iCloud, preguntas y respuestas
There’s still plenty of time to see iCloud to its full potential: Lion is due to appear on the Mac App Store next month, and of course iOS 5 is due to reach all our mobile devices this fall. But even so, what we could see in the keynote of the last WWDC showed a series of points that can make Google start to worry .
Let’s focus for example on something that everyone knows and uses: Gmail . Its advantages: a powerful, fast and versatile web application; slowly growing space, advanced search tools and access from anywhere by simply entering your account password. It was something MobileMe offered, but with a slower web and less efficient synchronization.
But of course, now it turns out that Apple will offer us a free @me.com address, perfectly synchronized with the mail applications on all our devices, with 5 GB of space, labels, folders, filters… and no ads. If we are “closed” Apple users and use only Apple devices, a migration from Gmail to iCloud mail is completely feasible by adopting the native applications of their systems. Without checking their performance, of course.
And then there’s the fact that maybe one day we need to access our mail from a third-party device: wouldn’t there be a way to access it via the web? Maybe Apple is thinking of something to cover this bump, or simply say “let’s always carry our iPhone with us” to wash our hands.
It is curious how each company takes the concept of the cloud differently. While Google increasingly moves more and more functions to the web (this very afternoon we have witnessed this after an event they have held in San Francisco), Apple wants to remove all traces of web applications in their services and move everything to their native programs .

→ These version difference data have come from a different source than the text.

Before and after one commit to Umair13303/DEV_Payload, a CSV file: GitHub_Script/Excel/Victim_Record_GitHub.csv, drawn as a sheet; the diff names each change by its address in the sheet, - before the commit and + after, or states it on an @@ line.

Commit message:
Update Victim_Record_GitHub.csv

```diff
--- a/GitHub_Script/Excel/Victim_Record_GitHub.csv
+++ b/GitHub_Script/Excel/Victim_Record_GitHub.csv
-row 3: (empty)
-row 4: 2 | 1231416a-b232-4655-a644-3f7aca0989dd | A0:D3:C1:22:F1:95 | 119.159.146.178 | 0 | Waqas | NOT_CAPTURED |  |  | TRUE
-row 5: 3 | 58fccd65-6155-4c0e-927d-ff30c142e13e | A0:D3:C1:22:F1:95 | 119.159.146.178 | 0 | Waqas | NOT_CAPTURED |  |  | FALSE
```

This means that even though we are using a system application there is a whole infrastructure behind it called iCloud that takes care of synchronizing all the changes between our devices. And that it’s completely invisible, that we don’t even realize it exists. According to Apple, this is the way to go to move to the iCloud, and leave the web applications for other things. Will we finally have an Apple community that uses Apple services completely and mostly ? After the MobileMe adventure in Cupertino, they’re sure to dream about it. In the competition it must be the last thing they want.